In 2002, the group reunited and added fifth member Rufus "Scola" Waller to the lineup. Signing to Island Records through Haqq Islam's University Records imprint, Dru Hill released two successful LPs before seperating for a period from late 1999 to 2002, during which time Sisqó and Woody released solo albums. Founded in Baltimore, Maryland in 1995, Dru Hill has recorded seven Top 40 hits, and are best known for the R&B #1 hits "In My Bed", "Never Make a Promise", and "How Deep is Your Love". Tamir "Nokio" Ruffin is the group's founder and leader; his bandmates include main lead singer Mark "Sisqó" Andrews, Larry "Jazz" Anthony', and James "Woody" Green. Dru Hill is an American singing group, most popular during the late 1990s, whose repitoire includes R&B, soul, and gospel music.
Here and Now: This week on the music beat (http://static.highbeam.com/e/entertainmentweekly/january262001/hereandnowthisweekonthemusicbeatbriefarticle/). Entertainment Weekly. 26 2001). Willman, Chris (Jan. ISBN 031-228199-4.

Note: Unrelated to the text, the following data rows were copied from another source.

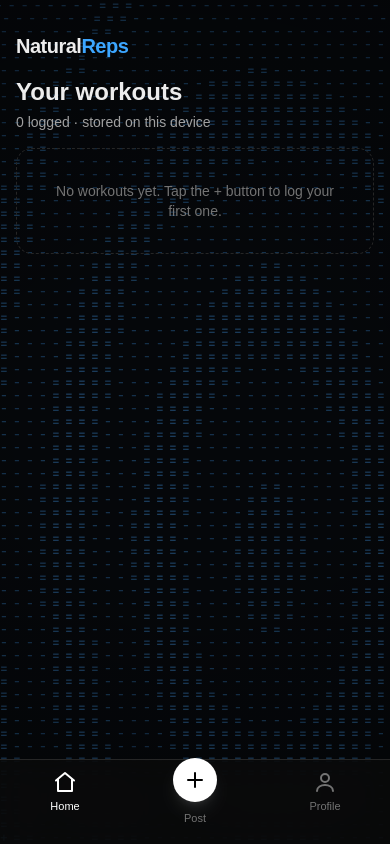
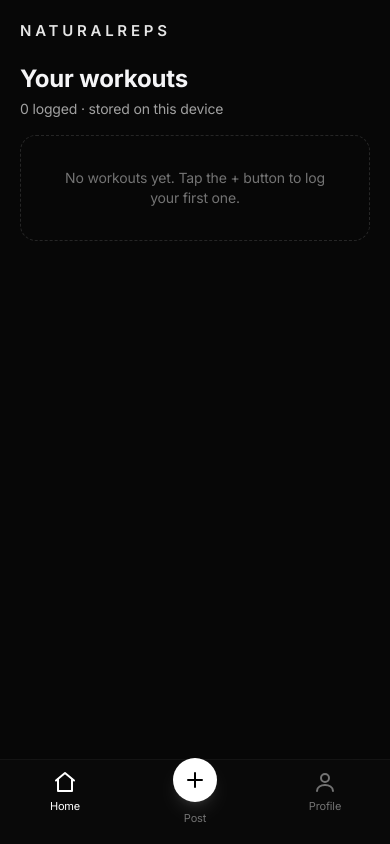
Before and after one commit to arya-20/NaturalReps, a Next.js app: page / in a window 390 px wide. Built offline with nearby package versions, Linux system fonts and the light colour scheme.

Commit message:
Use statue image as ASCII background source; Inter typography; iPhone-format frame; simplified wordmark

```diff
--- a/src/app/globals.css
+++ b/src/app/globals.css
@@ -1,19 +1,23 @@
 @import "tailwindcss";
 
 :root {
-  --background: #0a0a0a;
-  --foreground: #ededed;
+  --background: #05070a;
+  --foreground: #f5f5f7;
 }
 
 @theme inline {
   --color-background: var(--background);
   --color-foreground: var(--foreground);
-  --font-sans: var(--font-geist-sans);
-  --font-mono: var(--font-geist-mono);
+  --font-sans: var(--font-sans);
+  --font-mono: var(--font-mono);
 }
 
+html,
 body {
-  background: var(--background);
+  background: #000;
   color: var(--foreground);
-  font-family: Arial, Helvetica, sans-serif;
+  font-family: var(--font-sans), -apple-system, BlinkMacSystemFont, "Segoe UI",
+    sans-serif;
+  -webkit-font-smoothing: antialiased;
+  letter-spacing: -0.01em;
 }
--- a/src/app/layout.tsx
+++ b/src/app/layout.tsx
@@ -1,16 +1,16 @@
 import type { Metadata } from "next";
-import { Geist, JetBrains_Mono } from "next/font/google";
+import { Inter, JetBrains_Mono } from "next/font/google";
 import "./globals.css";
 import { SettingsProvider } from "@/lib/settings";
 import AsciiBackground from "@/components/AsciiBackground";
 
-const geistSans = Geist({
-  variable: "--font-geist-sans",
+const inter = Inter({
+  variable: "--font-sans",
   subsets: ["latin"],
 });
 
 const jetbrainsMono = JetBrains_Mono({
-  variable: "--font-geist-mono",
+  variable: "--font-mono",
   subsets: ["latin"],
 });
 
@@ -20,21 +20,30 @@ export const metadata: Metadata = {
     "Log your workouts in plain English or by voice. AI turns it into clean, structured training data.",
   manifest: "/manifest.json",
   icons: { icon: "/icon.svg" },
+  appleWebApp: { capable: true, statusBarStyle: "black-translucent", title: "NaturalReps" },
 };
 
 export const viewport = {
   themeColor: "#05070a",
+  width: "device-width",
+  initialScale: 1,
+  maximumScale: 1,
+  userScalable: false,
+  viewportFit: "cover" as const,
 };
 
 export default function RootLayout({ children }: LayoutProps<"/">) {
   return (
     <html
       lang="en"
-      className={`${geistSans.variable} ${jetbrainsMono.variable} h-full antialiased`}
+      className={`${inter.variable} ${jetbrainsMono.variable} h-full antialiased`}
     >
-      <body className="min-h-full flex flex-col">
+      <body className="min-h-dvh">
         <AsciiBackground />
-        <SettingsProvider>{children}</SettingsProvider>
+        {/* iPhone-format app frame */}
+        <div className="relative mx-auto flex min-h-dvh w-full max-w-[430px] flex-col bg-neutral-950/70 shadow-2xl shadow-black/50 ring-1 ring-white/5 backdrop-blur-xl">
+          <SettingsProvider>{children}</SettingsProvider>
+        </div>
       </body>
     </html>
   );
--- a/src/app/page.tsx
+++ b/src/app/page.tsx
@@ -21,14 +21,14 @@ export default function Home() {
   }, [refresh]);
 
   return (
-    <div className="min-h-dvh">
-      <header className="mx-auto max-w-2xl px-4 pt-8">
-        <h1 className="text-xl font-bold tracking-tight">
-          Natural<span className="text-[#3ca6ff]">Reps</span>
+    <div className="flex min-h-dvh flex-1 flex-col">
+      <header className="px-5 pt-[calc(env(safe-area-inset-top)+1.25rem)]">
+        <h1 className="text-[15px] font-semibold uppercase tracking-[0.25em] text-neutral-200">
+          naturalreps
         </h1>
       </header>
 
-      <main className="mx-auto max-w-2xl px-4 pb-28 pt-4">
+      <main className="flex-1 px-5 pb-28 pt-5">
         {tab === "home" && (
           <HomeScreen history={history} onChanged={refresh} />
         )}
--- a/src/components/AsciiBackground.tsx
+++ b/src/components/AsciiBackground.tsx
@@ -3,36 +3,97 @@
 import { useEffect, useRef } from "react";
 
 /**
- * ASCII / character-render animated background, reimplemented in Canvas2D
- * from the 21st.dev "ascii" recipe and the supplied parameter set.
+ * ASCII / character-render animated background — Canvas2D reimplementation of
+ * the 21st.dev "ascii" recipe. This version follows the recipe faithfully:
  *
- * Because this runs as a site background (no source photo), the "source"
- * is a procedurally animated gradient scene. The character-render pipeline
- * then samples that scene per cell and draws a luminance-mapped glyph.
+ *   1. Draw a SOURCE image to an offscreen canvas.
+ *   2. Divide into cellSize cells and sample each cell's average luminance.
+ *   3. Render a glyph per cell from a ramp, sized/tinted by luminance.
+ *   4. Apply contrast, tint, then post effects (vignette, bloom, grain, glitch).
+ *   5. Animate with the "ripple" style using animSpeed / animIntensity.
  *
- * Config honoured from the recipe: renderMode "characters", cellSize,
- * contrast, tint, animStyle "ripple" with animSpeed/animIntensity, and the
- * enabled post effects (vignette, bloom, filmGrain, glitch). Other modes/
- * effects from the full recipe are intentionally not drawn in this variant.
+ * The source is a generated dumbbell silhouette so the effect reads as a real
+ * image rather than noise. To use a photo instead, set SOURCE_SRC to a file in
+ * /public and the loader will sample that instead.
  */
 
-const CELL = 13; // cellSize
-const CONTRAST = -62; // recipe contrast
-const TINT = "#3ca6ff";
-const ANIM_SPEED = 1.0; // animSpeed intensity 100 -> 1x
-const ANIM_INTENSITY = 0.6; // animIntensity 60
-const GLITCH = 0.2; // pfx.glitch intensity 20
-const GRAIN = 0.3; // pfx.filmGrain intensity 30
-const BLOOM = 0.25; // pfx.bloom intensity 25
-const VIGNETTE = 0.38; // pfx.vignette intensity 38
+const CELL = 10; // cellSize — denser grid for photo detail
+const CONTRAST = 15; // lift contrast a touch so the statue pops from black
+const TINT = { r: 60, g: 166, b: 255 }; // #3ca6ff
+const ANIM_SPEED = 1.0;
+const ANIM_INTENSITY = 0.35; // gentler so the subject stays legible
+const GLITCH = 0.2;
+const GRAIN = 0.3;
+const BLOOM = 0.25;
+const VIGNETTE = 0.38;
 
-// Luminance ramp: dark -> light. Denser glyphs for brighter cells.
 const RAMP = " .:-=+*#%@";
+const SOURCE_SRC: string | null = "/statue.png"; // sampled photo source
 
 function applyContrast(v: number, contrast: number): number {
   const c = (contrast / 100) * 0.9;
   const f = (1 + c) / (1 - c || 1e-6);
   return Math.min(1, Math.max(0, f * (v - 0.5) + 0.5));
+}
+
+/** Draw a dumbbell silhouette with soft lighting onto ctx sized w×h. */
+function drawSubject(ctx: CanvasRenderingContext2D, w: number, h: number) {
+  ctx.fillStyle = "#000";
+  ctx.fillRect(0, 0, w, h);
+
+  // radial light behind the subject
+  const g = ctx.createRadialGradient(
+    w * 0.5,
+    h * 0.42,
+    10,
+    w * 0.5,
+    h * 0.42,
+    Math.max(w, h) * 0.6
+  );
+  g.addColorStop(0, "#5b6b7a");
+  g.addColorStop(1, "#000");
+  ctx.fillStyle = g;
+  ctx.fillRect(0, 0, w, h);
+
+  // dumbbell, centred, scaled to viewport
+  const cx = w * 0.5;
+  const cy = h * 0.44;
+  const unit = Math.min(w, h) * 0.007;
+  ctx.save();
+  ctx.translate(cx, cy);
+  ctx.rotate(-0.35);
+  ctx.fillStyle = "#e8eef5";
+
+  const barW = 46 * unit;
+  const barH = 6 * unit;
+  round(ctx, -barW / 2, -barH / 2, barW, barH, barH / 2);
+
+  // plates
+  const plate = (x: number, hh: number, ww: number) =>
+    round(ctx, x, -hh / 2, ww, hh, 4 * unit);
+  plate(-barW / 2 - 8 * unit, 34 * unit, 8 * unit);
+  plate(-barW / 2 - 15 * unit, 26 * unit, 6 * unit);
+  plate(barW / 2, 34 * unit, 8 * unit);
+  plate(barW / 2 + 9 * unit, 26 * unit, 6 * unit);
+  ctx.restore();
+}
+
+function round(
+  ctx: CanvasRenderingContext2D,
+  x: number,
+  y: number,
+  w: number,
+  h: number,
+  r: number
+) {
+  ctx.beginPath();
+  ctx.moveTo(x + r, y);
+  ctx.arcTo(x + w, y, x + w, y + h, r);
+  ctx.arcTo(x + w, y + h, x, y + h, r);
+  ctx.arcTo(x, y + h, x, y, r);
+  ctx.arcTo(x, y, x + w, y, r);
+  ctx.closePath();
+  ctx.fill();
 }
 
 export default function AsciiBackground() {
@@ -45,11 +106,47 @@ export default function AsciiBackground() {
     const ctx = canvas.getContext("2d", { alpha: false });
     if (!ctx) return;
 
+    // offscreen source + its sampled luminance grid
+    const src = document.createElement("canvas");
+    const sctx = src.getContext("2d", { willReadFrequently: true })!;
+
     let width = 0;
     let height = 0;
     let cols = 0;
     let rows = 0;
+    let lumGrid: Float32Array = new Float32Array(0);
     const dpr = Math.min(window.devicePixelRatio || 1, 2);
+    let photo: HTMLImageElement | null = null;
+
+    function sample() {
+      src.width = Math.max(1, cols);
+      src.height = Math.max(1, rows);
+      if (photo) {
+        // cover-fit the photo
+        const ar = photo.width / photo.height;
+        const car = cols / rows;
+        let dw = cols;
+        let dh = rows;
+        if (ar > car) dw = rows * ar;
+        else dh = cols / ar;
+        sctx.drawImage(photo, (cols - dw) / 2, (rows - dh) / 2, dw, dh);
+      } else {
+        drawSubject(
+          sctx as unknown as CanvasRenderingContext2D,
+          cols,
+          rows
+        );
+      }
+      const data = sctx.getImageData(0, 0, cols, rows).data;
+      lumGrid = new Float32Array(cols * rows);
+      for (let i = 0; i < cols * rows; i++) {
+        const r = data[i * 4];
+        const g = data[i * 4 + 1];
+        const b = data[i * 4 + 2];
+        const lum = (0.299 * r + 0.587 * g + 0.114 * b) / 255;
+        lumGrid[i] = applyContrast(lum, CONTRAST);
+      }
+    }
 
     function resize() {
       width = window.innerWidth;
@@ -63,6 +160,16 @@ export default function AsciiBackground() {
       rows = Math.ceil(height / CELL);
       ctx!.font = `${CELL}px "JetBrains Mono", ui-monospace, monospace`;
       ctx!.textBaseline = "top";
+      sample();
+    }
+
+    if (SOURCE_SRC) {
+      const img = new Image();
+      img.onload = () => {
+        photo = img;
+        resize();
+      };
+      img.src = SOURCE_SRC;
     }
     resize();
     window.addEventListener("resize", resize);
@@ -71,50 +178,36 @@ export default function AsciiBackground() {
       "(prefers-reduced-motion: reduce)"
     ).matches;
 
-    function sceneLum(cx: number, cy: number, t: number): number {
-      const nx = cx / cols;
-      const ny = cy / rows;
-      const ox = 0.5 + 0.25 * Math.sin(t * 0.15);
-      const oy = 0.45 + 0.25 * Math.cos(t * 0.12);
-      const dx = nx - ox;
-      const dy = ny - oy;
-      const dist = Math.sqrt(dx * dx + dy * dy);
-      const ripple = Math.sin(dist * 26 - t * 2.2 * ANIM_SPEED) * 0.5 + 0.5;
-      const drift =
-        Math.sin((nx + ny) * 6 + t * 0.6) * 0.5 +
-        Math.sin((nx - ny) * 9 - t * 0.4) * 0.5;
-      let v = 0.55 * ripple + 0.22 * (drift * 0.5 + 0.5);
-      v *= 0.65 + 0.5 * ny;
-      v = v * ANIM_INTENSITY + v * (1 - ANIM_INTENSITY) * 0.6;
-      return applyContrast(Math.min(1, v), CONTRAST);
-    }
-
-    function hexToRgb(hex: string) {
-      const h = hex.replace("#", "");
-      return {
-        r: parseInt(h.slice(0, 2), 16),
-        g: parseInt(h.slice(2, 4), 16),
-        b: parseInt(h.slice(4, 6), 16),
-      };
-    }
-    const tintRgb = hexToRgb(TINT);
-
     function draw(now: number) {
       const t = reduceMotion ? 0 : (now / 1000) * ANIM_SPEED;
 
       ctx!.fillStyle = "#05070a";
       ctx!.fillRect(0, 0, width, height);
 
+      // ripple modulation centre (slow drift)
+      const ox = 0.5 + 0.2 * Math.sin(t * 0.15);
+      const oy = 0.42 + 0.2 * Math.cos(t * 0.12);
+
       const glitchActive =
         !reduceMotion && Math.sin(t * 7.3) > 1 - GLITCH * 0.6;
       const glitchRow = glitchActive
         ? Math.floor((Math.sin(t * 13.1) * 0.5 + 0.5) * rows)
         : -1;
-      const glitchBand = 3;
 
       for (let cy = 0; cy < rows; cy++) {
         for (let cx = 0; cx < cols; cx++) {
-          const lum = sceneLum(cx, cy, t);
+          const base = lumGrid[cy * cols + cx] || 0;
+
+          // ripple animation: brightness wave over the sampled image
+          const nx = cx / cols - ox;
+          const ny = cy / rows - oy;
+          const dist = Math.sqrt(nx * nx + ny * ny);
+          const wave = Math.sin(dist * 24 - t * 2.2) * 0.5 + 0.5;
+          const lum = Math.min(
+            1,
+            base * (1 - ANIM_INTENSITY * 0.45) + base * wave * ANIM_INTENSITY * 0.7
+          );
+
           const idx = Math.min(
             RAMP.length - 1,
             Math.max(0, Math.floor(lum * (RAMP.length - 1)))
@@ -123,23 +216,19 @@ export default function AsciiBackground() {
           if (ch === " ") continue;
 
           const lift = lum * lum * BLOOM;
-          const r = Math.round(tintRgb.r * (0.35 + lum * 0.65) + 255 * lift);
-          const g = Math.round(tintRgb.g * (0.35 + lum * 0.65) + 255 * lift);
-          const b = Math.round(tintRgb.b * (0.4 + lum * 0.6) + 255 * lift);
-          const alpha = 0.25 + lum * 0.6;
+          const r = Math.min(255, Math.round(TINT.r * (0.35 + lum * 0.65) + 255 * lift));
+          const g = Math.min(255, Math.round(TINT.g * (0.35 + lum * 0.65) + 255 * lift));
+          const b = Math.min(255, Math.round(TINT.b * (0.4 + lum * 0.6) + 255 * lift));
+          const alpha = 0.2 + lum * 0.7;
 
           let px = cx * CELL;
-          if (cy >= glitchRow && cy < glitchRow + glitchBand) {
-            px += Math.sin(t * 40 + cy) * 8;
-          }
-          ctx!.fillStyle = `rgba(${Math.min(255, r)},${Math.min(
-            255,
-            g
-          )},${Math.min(255, b)},${alpha})`;
+          if (cy >= glitchRow && cy < glitchRow + 3) px += Math.sin(t * 40 + cy) * 8;
+          ctx!.fillStyle = `rgba(${r},${g},${b},${alpha})`;
           ctx!.fillText(ch, px, cy * CELL);
         }
       }
 
+      // vignette
       const grad = ctx!.createRadialGradient(
         width / 2,
         height / 2,
@@ -153,9 +242,10 @@ export default function AsciiBackground() {
       ctx!.fillStyle = grad;
       ctx!.fillRect(0, 0, width, height);
 
+      // film grain
       if (!reduceMotion && GRAIN > 0) {
-        const count = Math.floor((width * height) / 4000);
-        ctx!.fillStyle = `rgba(255,255,255,${GRAIN * 0.04})`;
+        const count = Math.floor((width * height) / 5000);
+        ctx!.fillStyle = `rgba(255,255,255,${GRAIN * 0.035})`;
         for (let i = 0; i < count; i++) {
           ctx!.fillRect(Math.random() * width, Math.random() * height, 1, 1);
         }
--- a/src/components/BottomNav.tsx
+++ b/src/components/BottomNav.tsx
@@ -35,8 +35,8 @@ export default function BottomNav({
   onChange: (t: Tab) => void;
 }) {
   return (
-    <nav className="fixed inset-x-0 bottom-0 z-20 border-t border-neutral-800 bg-neutral-950/80 backdrop-blur-lg">
-      <ul className="mx-auto flex max-w-2xl items-stretch justify-around">
+    <nav className="fixed inset-x-0 bottom-0 z-20 mx-auto w-full max-w-[430px] border-t border-white/5 bg-neutral-950/70 pb-[env(safe-area-inset-bottom)] backdrop-blur-2xl">
+      <ul className="flex items-stretch justify-around">
         {items.map((it) => {
           const isActive = active === it.id;
           const isPost = it.id === "post";
```
Also changed, not shown: public/statue.png (added).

Martin's Press. New York: St. Sisqo: The Man Behind the Thong. Furman, Leah (2001).
2002: "I Love You" (US #77). 2002: "I Should Be..." (US #25). 1999: "Beauty [Remix]" (featuring Case) (US #89). 1999: "You Are Everything [Remix]" (featuring Ja Rule, original version included on Enter the Dru, remix later included on Sisqó's first solo LP, Unleash the Dragon) (US #84).
1999: "Wild Wild West" (Will Smith featuring Dru Hill and Kool Moe Dee) (US #1). 1999: "These Are The Times" (US #21, UK #4). 1998: "How Deep is Your Love" (the Rush Hour soundtrack version feaures Redman) (US #3, UK #9). 1998: "Big Bad Mama" (Foxy Brown featuring Dru Hill) (US #53).
1997: "We're Not Making Love No More" (US #13). 1997: "Five Steps". 1997: "Never Make a Promise" (US #7). 1996: "In My Bed" (a 1997 remix features Jermaine Dupri and Da Brat) (US #4).
1996: "Tell Me" (US #18). 2002: Dru World Order. 1998: Enter the Dru. 1996: Dru Hill.
Rufus "Scola" Waller (2001- ). Larry "Jazz" Anthony. Mark "Sisqó" Andrews. James "Woody" Green.
Tamir "Nokio" Ruffin.